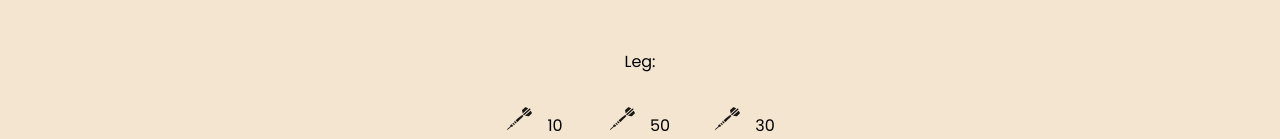
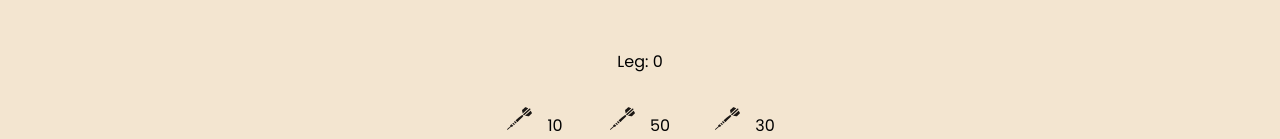
Before and after one commit to brandonaldred/darts, a Next.js app: page /01 in a window 1280 px wide. Shown: the part 421-560 px from the top of the page. Built offline with nearby package versions, Linux system fonts and the light colour scheme.

Commit message:
adding more functionality

```diff
--- a/app/01/page.jsx
+++ b/app/01/page.jsx
@@ -8,15 +8,22 @@ import { useState } from 'react'
 export default function Oh1() {
     const [score, setScore] = useState(301)
     const [darts, setDarts] = useState([10,50,30])
+    const [leg, setLeg] = useState(0)
 
     const content = [1,2,3,4,5,6,7,8,9,10,11,12,13,14,15,16,17,18,19,20]
+
+    function endTurn() {
+        const turnTotal = darts.reduce((acc, cur) => { return acc + cur })
+        setScore( score - turnTotal )
+        setLeg(leg + 1);
+    }
 
     return(
         <>
             <GameHeader />
             <div className={`content-container`}>
-                <PlayerScore score={score} darts={darts}/>
-                <button className={`${styles['end-turn']} ${darts.length > 2 ? styles.active :  styles.disabled }`}>End Turn</button>
+                <PlayerScore score={score} darts={darts} leg={leg}/>
+                <button onClick={endTurn} className={`${styles['end-turn']} ${darts.length > 2 ? styles.active :  styles.disabled }`}>End Turn</button>
                 <div className={styles['dart-board']}>
                     <p className={styles['outer-bull']}>Outer Bull</p>
                     <p>Bull</p>
--- a/app/components/playerscore/PlayerScore.jsx
+++ b/app/components/playerscore/PlayerScore.jsx
@@ -7,7 +7,7 @@ export default function PlayerScore(props) {
             <img src={avatar.src} alt="Player Avatar" />
             <h2>Player Name</h2>
             <h3>{props.score}</h3>
-            <p>Leg:</p>
+            <p>Leg: {props.leg}</p>
             <div className={styles['darts']}>
                 <p>{props.darts[0]}</p>
                 <p>{props.darts[1]}</p>
```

▶ _WHAT IS NEEDED_
Apart from its pictures, the data is to be repeated exactly.

▶ _WRITTEN RESPONSE_
Before and after one commit to brandonaldred/darts, a Next.js app: page /01 in a window 1280 px wide. Shown: the part 421-560 px from the top of the page. Built offline with nearby package versions, Linux system fonts and the light colour scheme.

Commit message:
adding more functionality

```diff
--- a/app/01/page.jsx
+++ b/app/01/page.jsx
@@ -8,15 +8,22 @@ import { useState } from 'react'
 export default function Oh1() {
     const [score, setScore] = useState(301)
     const [darts, setDarts] = useState([10,50,30])
+    const [leg, setLeg] = useState(0)
 
     const content = [1,2,3,4,5,6,7,8,9,10,11,12,13,14,15,16,17,18,19,20]
+
+    function endTurn() {
+        const turnTotal = darts.reduce((acc, cur) => { return acc + cur })
+        setScore( score - turnTotal )
+        setLeg(leg + 1);
+    }
 
     return(
         <>
             <GameHeader />
             <div className={`content-container`}>
-                <PlayerScore score={score} darts={darts}/>
-                <button className={`${styles['end-turn']} ${darts.length > 2 ? styles.active :  styles.disabled }`}>End Turn</button>
+                <PlayerScore score={score} darts={darts} leg={leg}/>
+                <button onClick={endTurn} className={`${styles['end-turn']} ${darts.length > 2 ? styles.active :  styles.disabled }`}>End Turn</button>
                 <div className={styles['dart-board']}>
                     <p className={styles['outer-bull']}>Outer Bull</p>
                     <p>Bull</p>
--- a/app/components/playerscore/PlayerScore.jsx
+++ b/app/components/playerscore/PlayerScore.jsx
@@ -7,7 +7,7 @@ export default function PlayerScore(props) {
             <img src={avatar.src} alt="Player Avatar" />
             <h2>Player Name</h2>
             <h3>{props.score}</h3>
-            <p>Leg:</p>
+            <p>Leg: {props.leg}</p>
             <div className={styles['darts']}>
                 <p>{props.darts[0]}</p>
                 <p>{props.darts[1]}</p>
```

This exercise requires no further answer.